- What is required
Every record must appear in your copy exactly as written, with no pictures.

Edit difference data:

____

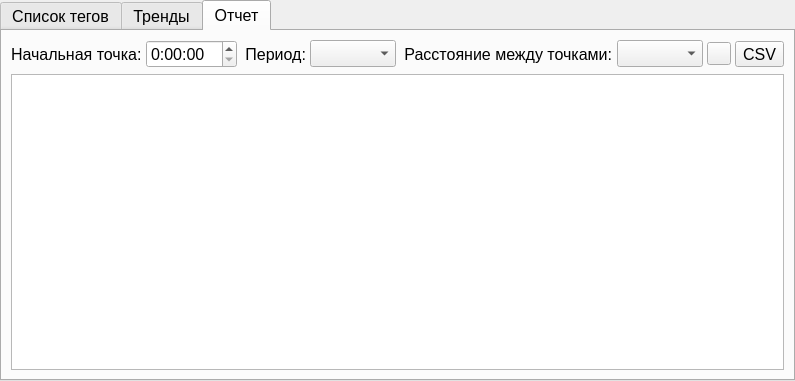
The window that subform.ui (Jaskievich/Jaskevich) describes before a commit, drawn with Qt 5.
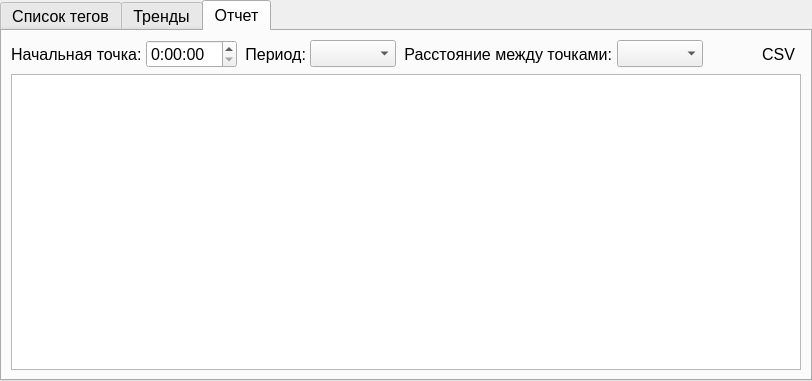
The same window after the commit. The open tabs and pages were chosen to show the change. Icons and pictures are not drawn.

The edit to the form file:
```diff
--- a/subform.ui
+++ b/subform.ui
@@ -6,7 +6,7 @@
    <rect>
     <x>0</x>
     <y>0</y>
-    <width>790</width>
+    <width>801</width>
     <height>381</height>
    </rect>
   </property>
@@ -532,11 +532,17 @@
             <bool>true</bool>
            </property>
            <property name="sizePolicy">
-            <sizepolicy hsizetype="Fixed" vsizetype="Fixed">
+            <sizepolicy hsizetype="Preferred" vsizetype="Preferred">
              <horstretch>0</horstretch>
              <verstretch>0</verstretch>
             </sizepolicy>
            </property>
+           <property name="minimumSize">
+            <size>
+             <width>45</width>
+             <height>0</height>
+            </size>
+           </property>
            <property name="baseSize">
             <size>
              <width>0</width>
@@ -556,13 +562,40 @@
            <property name="checkable">
             <bool>true</bool>
            </property>
+           <property name="toolButtonStyle">
+            <enum>Qt::ToolButtonIconOnly</enum>
+           </property>
+           <property name="autoRaise">
+            <bool>true</bool>
+           </property>
           </widget>
          </item>
          <item>
           <widget class="QToolButton" name="toolButton_SaveCSV">
+           <property name="sizePolicy">
+            <sizepolicy hsizetype="Preferred" vsizetype="Preferred">
+             <horstretch>0</horstretch>
+             <verstretch>0</verstretch>
+            </sizepolicy>
+           </property>
+           <property name="minimumSize">
+            <size>
+             <width>45</width>
+             <height>0</height>
+            </size>
+           </property>
            <property name="text">
             <string>CSV</string>
            </property>
+           <property name="toolButtonStyle">
+            <enum>Qt::ToolButtonIconOnly</enum>
+           </property>
+           <property name="autoRaise">
+            <bool>true</bool>
+           </property>
+           <property name="arrowType">
+            <enum>Qt::NoArrow</enum>
+           </property>
           </widget>
          </item>
          <item>
```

____

- Task output
The window that subform.ui (Jaskievich/Jaskevich) describes before a commit, drawn with Qt 5.
The same window after the commit. The open tabs and pages were chosen to show the change. Icons and pictures are not drawn.

The edit to the form file:
```diff
--- a/subform.ui
+++ b/subform.ui
@@ -6,7 +6,7 @@
    <rect>
     <x>0</x>
     <y>0</y>
-    <width>790</width>
+    <width>801</width>
     <height>381</height>
    </rect>
   </property>
@@ -532,11 +532,17 @@
             <bool>true</bool>
            </property>
            <property name="sizePolicy">
-            <sizepolicy hsizetype="Fixed" vsizetype="Fixed">
+            <sizepolicy hsizetype="Preferred" vsizetype="Preferred">
              <horstretch>0</horstretch>
              <verstretch>0</verstretch>
             </sizepolicy>
            </property>
+           <property name="minimumSize">
+            <size>
+             <width>45</width>
+             <height>0</height>
+            </size>
+           </property>
            <property name="baseSize">
             <size>
              <width>0</width>
@@ -556,13 +562,40 @@
            <property name="checkable">
             <bool>true</bool>
            </property>
+           <property name="toolButtonStyle">
+            <enum>Qt::ToolButtonIconOnly</enum>
+           </property>
+           <property name="autoRaise">
+            <bool>true</bool>
+           </property>
           </widget>
          </item>
          <item>
           <widget class="QToolButton" name="toolButton_SaveCSV">
+           <property name="sizePolicy">
+            <sizepolicy hsizetype="Preferred" vsizetype="Preferred">
+             <horstretch>0</horstretch>
+             <verstretch>0</verstretch>
+            </sizepolicy>
+           </property>
+           <property name="minimumSize">
+            <size>
+             <width>45</width>
+             <height>0</height>
+            </size>
+           </property>
            <property name="text">
             <string>CSV</string>
            </property>
+           <property name="toolButtonStyle">
+            <enum>Qt::ToolButtonIconOnly</enum>
+           </property>
+           <property name="autoRaise">
+            <bool>true</bool>
+           </property>
+           <property name="arrowType">
+            <enum>Qt::NoArrow</enum>
+           </property>
           </widget>
          </item>
          <item>
```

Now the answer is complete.